I suspect he’d be very surprised about the lack of hair.
And actually 13 years old is an interesting time to ask me about. I was 14 when I decided I was going to be a writer (thanks to an assignment for my freshman composition class where I was the only person in three sections to get an “A” for something I threw together at literally the last minute, thus setting a writing trend I have yet to break totally free of). Thirteen was basically the last age where I didn’t have a plan for what to do with my life. I had wanted to be an astronomer, but by 8th grade, which where I was at 13, it was pretty clear that math and I were not exactly getting along, so astronomy was likely not in cards, which left me a bit adrift. To be clear, I wasn’t having an existential crisis about it — I was 13 and so not exactly freaking out about what I should be doing with my life. But I still didn’t know.
When I was 13, my home life was relatively stable; I had friends and I liked school and was generally happy. All of that was relatively recent, however — things had been shaky for a while before that. Thirteen was also the year before I went to Webb, the private boarding school that materially changed the trajectory of my life. In short, 13 was a year that had me in flux with my life, and being 13, and not actually psychic, I had not a single idea that this was the case.
So, wake up 13-year-old me and escort him into a time portal where he could see what 50-year-old me was up to with his life. What would he think? As a guess:
* Probably a little surprised that he’d become a novelist, because it’s not really something that was much on his radar at that point.
* But, probably happy that he’d become a science fiction writer, because he’d been reading rather a lot of that stuff at the time. Also, he did know what the Hugo was by that point, so he would have been smug he’d picked up a few of those.
* Would be wondering how the hell he landed in Ohio, because, dude, he was a Californian all the way.
* Then would have seen a picture of Krissy and understood.
* Also I think he’d be amazed that he’d been married for twenty four years at that point, because, how to phrase this, he didn’t exactly have a whole lot of positive role models for long-term domestic felicity.
* Likewise would be impressed I’d stayed in one place for 18 years, since at 13, he’d had more homes than he’d had birthdays (and had also at that point had been briefly homeless).
* Really, stability in general would just impress the heck out of him.
* I think he’d like, and possibly be intimidated just a smidge by, his future daughter.
* He’d otherwise be pleased with the people he’d not yet gotten to know but would get to know in his life. And also pleased that some friends he did already he’d keeping his whole life long.

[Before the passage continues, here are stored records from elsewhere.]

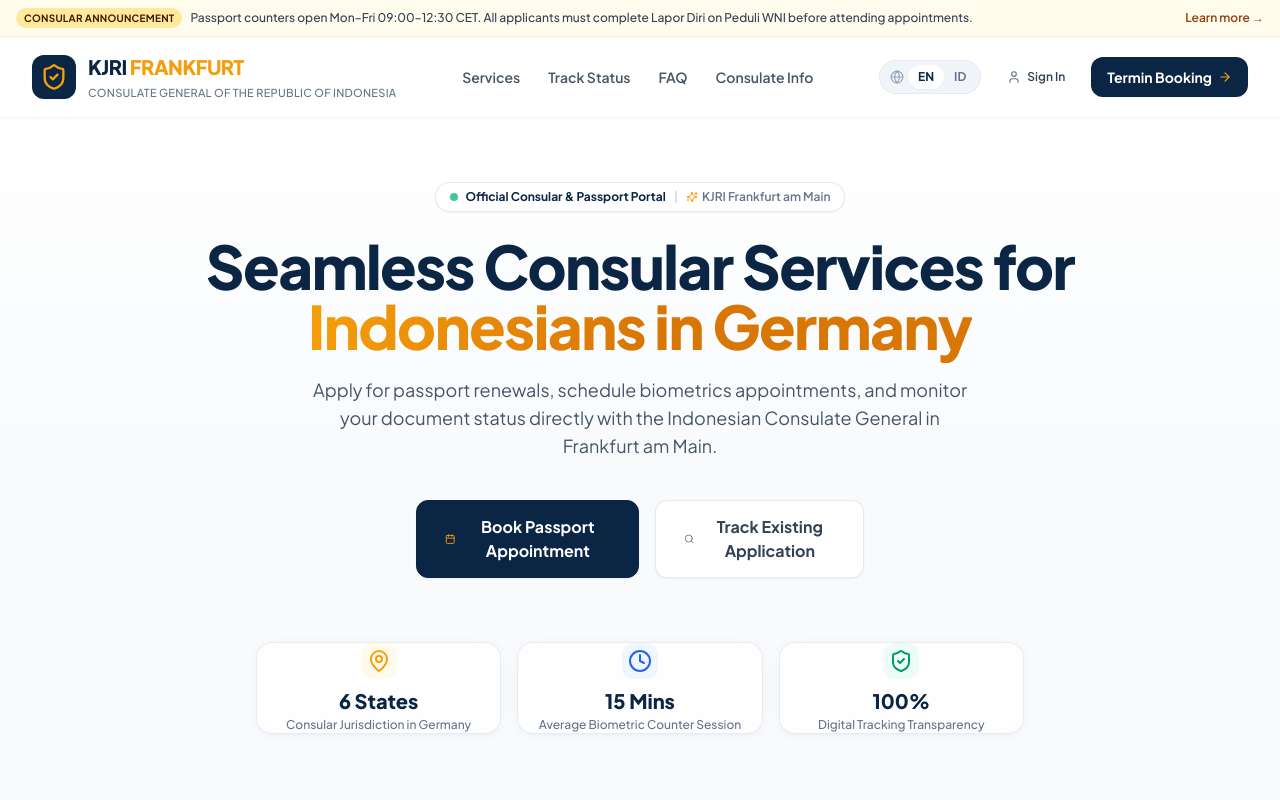
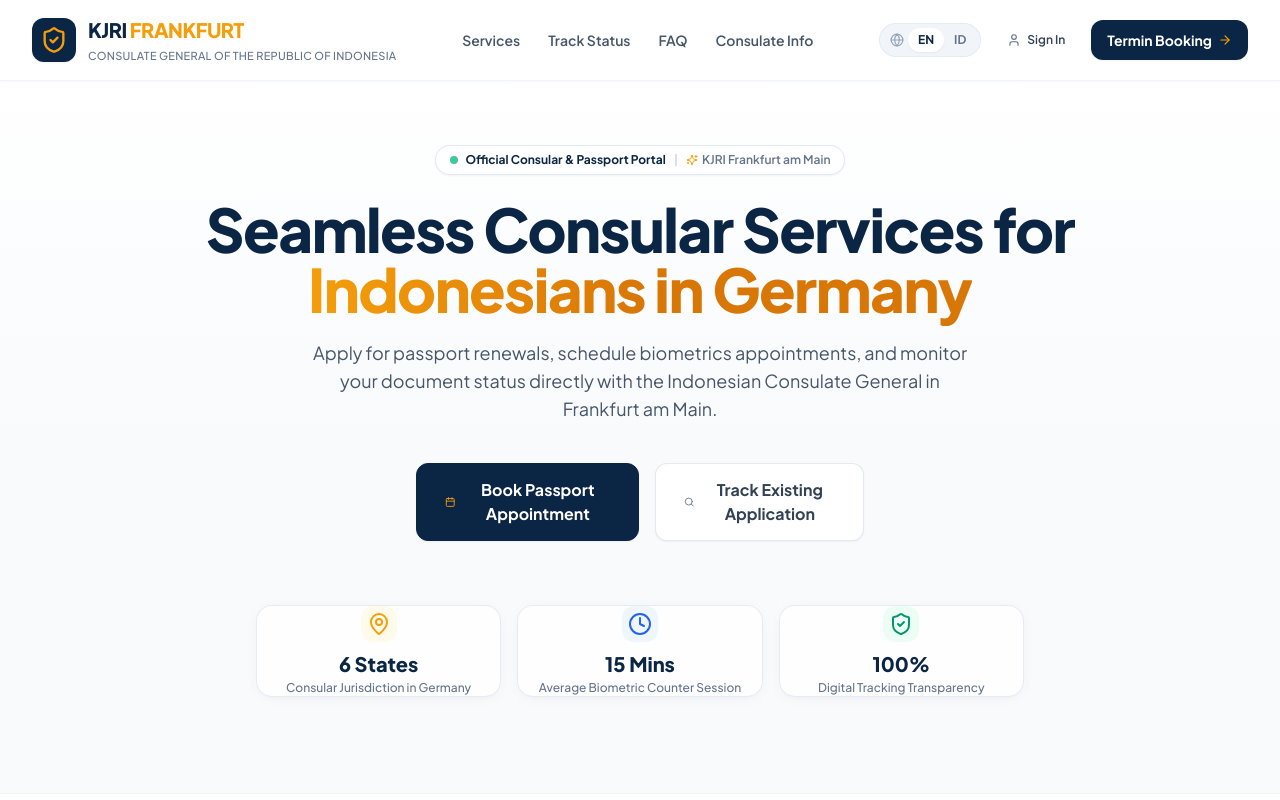
Before and after one commit to rahmadar-if/sunny-kjri-frankfurt, a React (Vite) app: page / in a window 1280 px wide. Shown: the top 800 px of the page. Built offline with nearby package versions, Linux system fonts and the light colour scheme.

Commit message:
style: remove announcement ribbon from header and adjust sticky nav

```diff
--- a/src/components/ETicketModal.tsx
+++ b/src/components/ETicketModal.tsx
@@ -5,7 +5,6 @@ import {
   MapPin,
   Calendar,
   CheckSquare,
-  ShieldCheck,
   CreditCard
 } from 'lucide-react';
 import { Language, ApplicationRecord } from '../types';
@@ -39,28 +38,13 @@ export const ETicketModal: React.FC<ETicketModalProps> = ({
         onClick={(e) => e.stopPropagation()}
       >
 
-        {/* Header Ribbon */}
-        <div className="px-6 py-4 bg-sunny-navy text-white flex items-center justify-between">
-          <div className="flex items-center gap-2.5">
-            <div className="w-8 h-8 rounded-lg bg-white/10 flex items-center justify-center text-sunny-gold">
-              <ShieldCheck className="w-5 h-5" />
-            </div>
-            <div>
-              <span className="text-[10px] font-bold tracking-wider uppercase text-amber-300 block">
-                Official Consular Document
-              </span>
-              <h3 className="font-extrabold text-sm sm:text-base tracking-tight">
-                {t.eticket.title}
-              </h3>
-            </div>
-          </div>
-          <button
-            onClick={onClose}
-            className="p-1.5 rounded-lg text-slate-300 hover:text-white hover:bg-white/10 transition-colors"
-          >
-            <X className="w-5 h-5" />
-          </button>
-        </div>
+        {/* Top Close Button */}
+        <button
+          onClick={onClose}
+          className="absolute top-4 right-4 z-10 p-2 rounded-xl text-slate-400 hover:text-slate-700 hover:bg-slate-100 transition-colors"
+        >
+          <X className="w-5 h-5" />
+        </button>
 
         {/* Printable Ticket Area */}
         <div id="printable-ticket" className="p-6 overflow-y-auto space-y-5 bg-white text-slate-800">
--- a/src/components/Navbar.tsx
+++ b/src/components/Navbar.tsx
@@ -23,32 +23,8 @@ export const Navbar: React.FC<NavbarProps> = ({
   const t = translations[lang];
 
   return (
-    <>
-      {/* Clean Top Announcement Ribbon */}
-      <div className="bg-amber-50/90 border-b border-amber-200/60 text-slate-800 text-xs py-2 px-4 sticky top-0 z-40">
-        <div className="max-w-7xl mx-auto flex items-center justify-between gap-2 flex-wrap text-center sm:text-left">
-          <div className="flex items-center gap-2 mx-auto sm:mx-0">
-            <span className="inline-flex items-center gap-1 px-2 py-0.5 rounded-full bg-amber-200/80 text-amber-950 font-bold text-[10px] tracking-wide uppercase">
-              {t.ribbon.tag}
-            </span>
-            <span className="text-slate-700 font-medium">
-              {t.ribbon.text}
-            </span>
-          </div>
-          <a
-            href="https://peduliwni.kemlu.go.id"
-            target="_blank"
-            rel="noopener noreferrer"
-            className="text-amber-800 hover:text-amber-950 font-semibold text-xs flex items-center gap-1 mx-auto sm:mx-0 transition-colors"
-          >
-            {t.ribbon.linkText}
-          </a>
-        </div>
-      </div>
-
-      {/* Main Sticky Navbar */}
-      <header className="sticky top-[33px] z-30 bg-white/95 backdrop-blur-md border-b border-slate-100 shadow-[0_1px_3px_rgba(0,0,0,0.03)] transition-all">
-        <div className="max-w-7xl mx-auto px-4 sm:px-6 lg:px-8 h-20 flex items-center justify-between">
+    <header className="sticky top-0 z-30 bg-white/95 backdrop-blur-md border-b border-slate-100 shadow-[0_1px_3px_rgba(0,0,0,0.03)] transition-all">
+      <div className="max-w-7xl mx-auto px-4 sm:px-6 lg:px-8 h-20 flex items-center justify-between">
 
           {/* Brand Logo & Diplomatic Seal */}
           <a href="#" className="flex items-center gap-3 group">
@@ -152,6 +128,5 @@ export const Navbar: React.FC<NavbarProps> = ({
 
         </div>
       </header>
-    </>
   );
 };
```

* And if I really wanted to blow his mind, I would let him know that he’d met and was pals with Alison Moyet, because “Only You” was already one of his favorite songs of all time.
In general — except for the hair thing, which would be, like, a real bummer for him, although I would assure him it wasn’t all that bad in practice — I think 13-year-old me would like where life would be taking him, and who he got to take along with him in that life.

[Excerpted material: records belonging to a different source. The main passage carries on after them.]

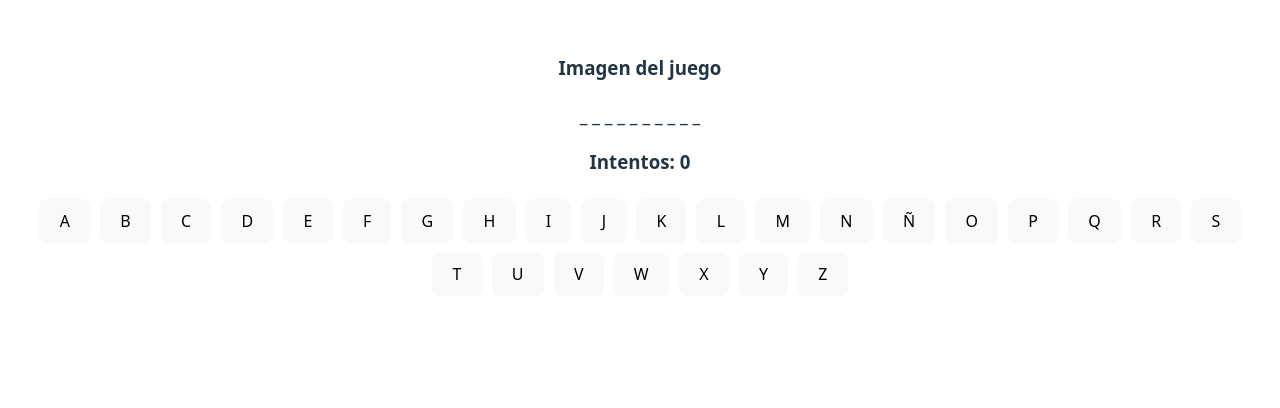
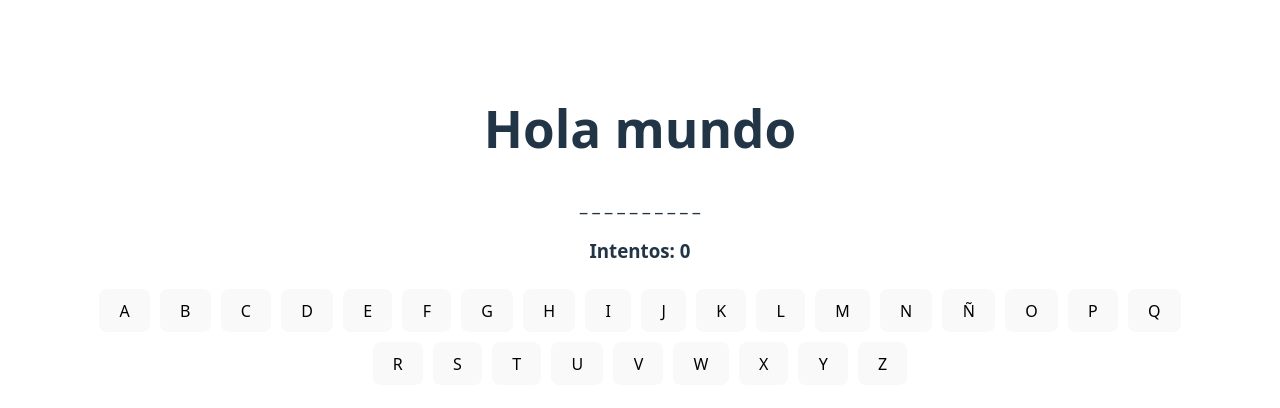
Before and after one commit to Naibaf93/Juego-Ahorcado, a React (Vite) app in the folder hanging/: page / in a window 1280 px wide. Shown: the part 232-640 px from the top of the page. Built offline with nearby package versions, Linux system fonts and the light colour scheme.

Commit message:
creando el componente de react  HangImage

```diff
--- a/hanging/src/App.tsx
+++ b/hanging/src/App.tsx
@@ -1,5 +1,6 @@
 import { letters } from './helpers/letters';
 import './App.css';
+import { HangImage } from './components/HangImage';
 
 function App() {
 
@@ -7,7 +8,7 @@ function App() {
     <div className="App">
 
       {/* Imagenes */}
-      <h3>Imagen del juego</h3>
+      <HangImage />
 
       {/* Palabra oculta */}
       <h3>_ _ _ _ _ _ _ _ _ _</h3>
--- /dev/null
+++ b/hanging/src/components/HangImage.tsx
@@ -0,0 +1,5 @@
+export function HangImage(){
+    return(
+        <h1>Hola mundo</h1>
+    )
+}
--- a/hanging/src/index.css
+++ b/hanging/src/index.css
@@ -23,7 +23,7 @@ a:hover {
 }
 
 body {
-  margin: 0;
+  margin: 60px;
   display: flex;
   place-items: center;
   min-width: 320px;
```
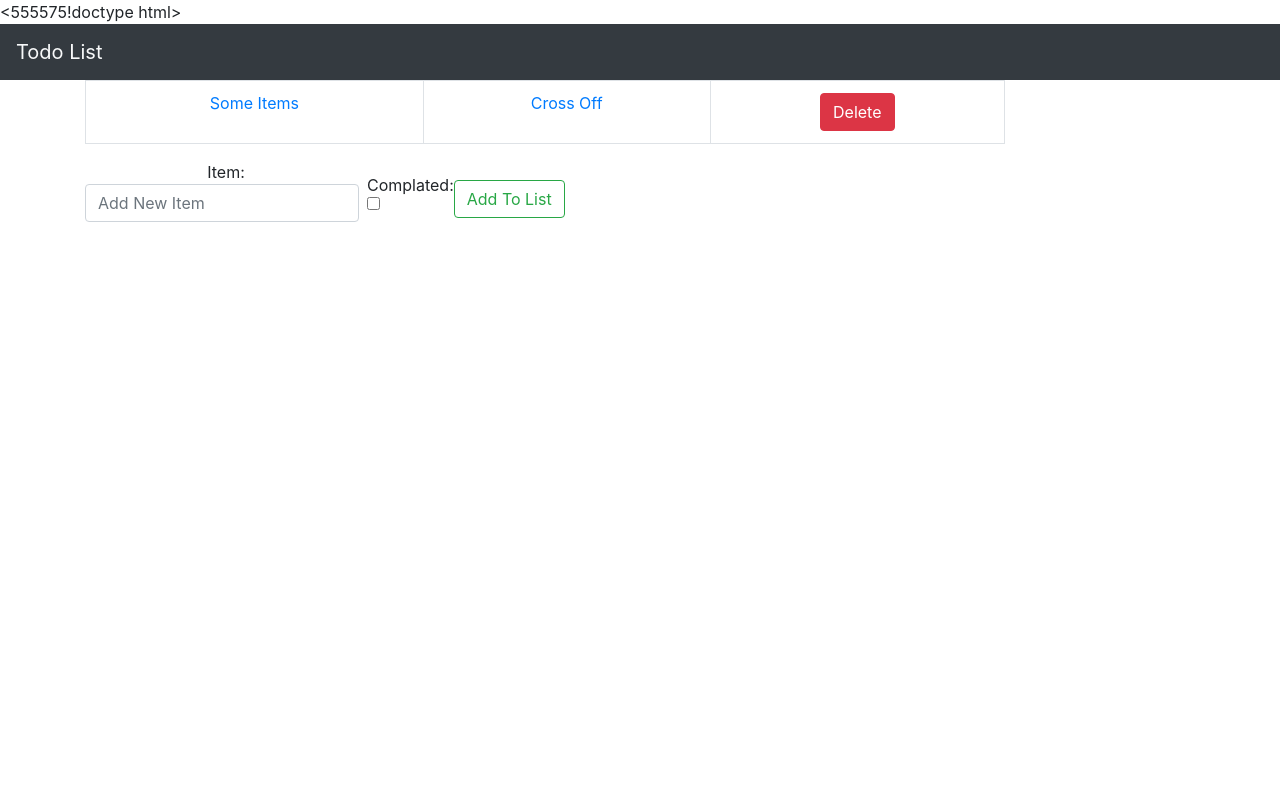
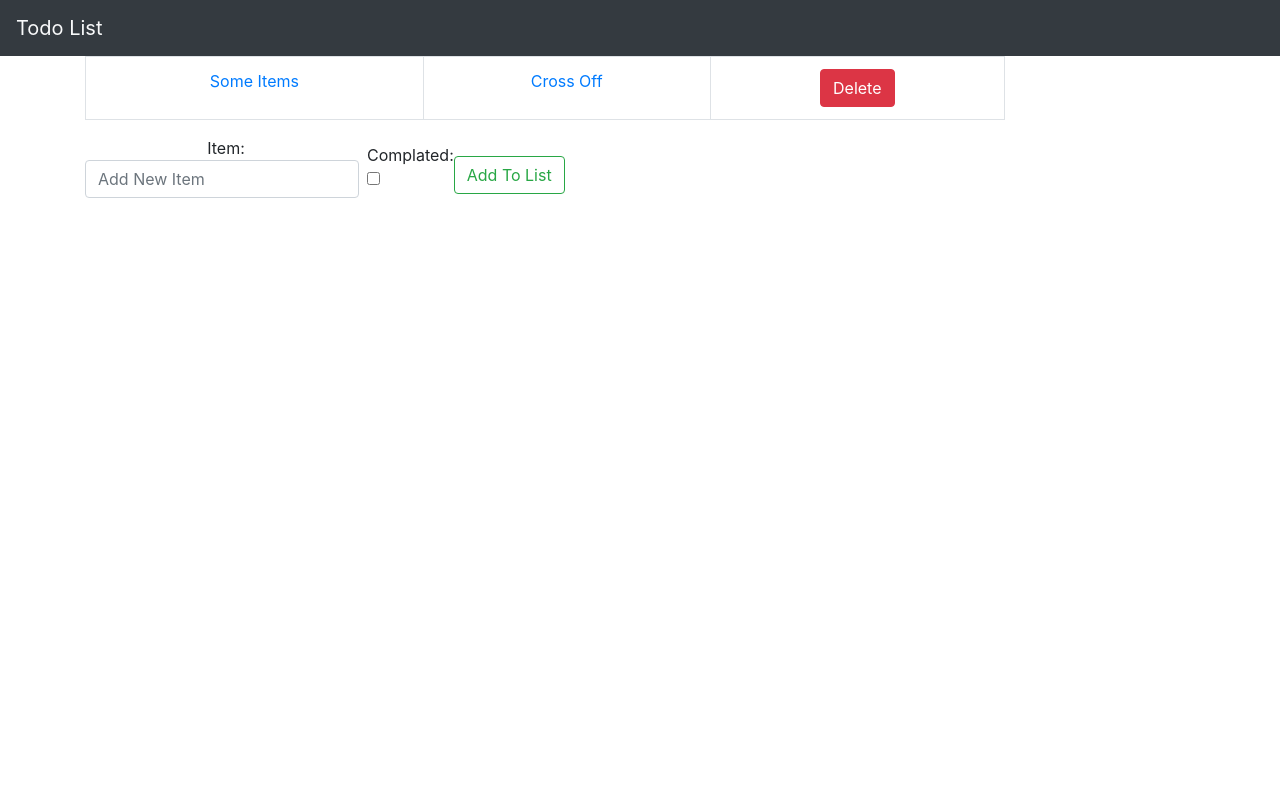
Before and after one commit to neilravi/The-Todo-App, a Django app: page /todo/home/ in a window 1280 px wide. Run offline with Django 3.2, Linux system fonts and the light colour scheme; data comes from the database, SQL or seed files in the repository; both versions use the stored data as it was after the commit; some libraries are stand-ins or nearby versions.

```diff
--- a/src/todoapp/templates/base.html
+++ b/src/todoapp/templates/base.html
@@ -1,4 +1,4 @@
-<555575!doctype html>
+<!doctype html>
 <html lang="en">
   <head>
     <!-- Required meta tags -->
```
Also changed, not shown: src/db.sqlite3.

And since of course we’d have to wipe his memory before we sent him back, if there was one thing I could tell him that he’d get to keep (even if he didn’t know where it had come from), it would be: Don’t worry. Be who you are. Because who you are gets you here. And here, 50-year-old me can tell you, is pretty good.
And who knows? Maybe 13-year-old was told that. And look where he and I are today. I wouldn’t change any of it.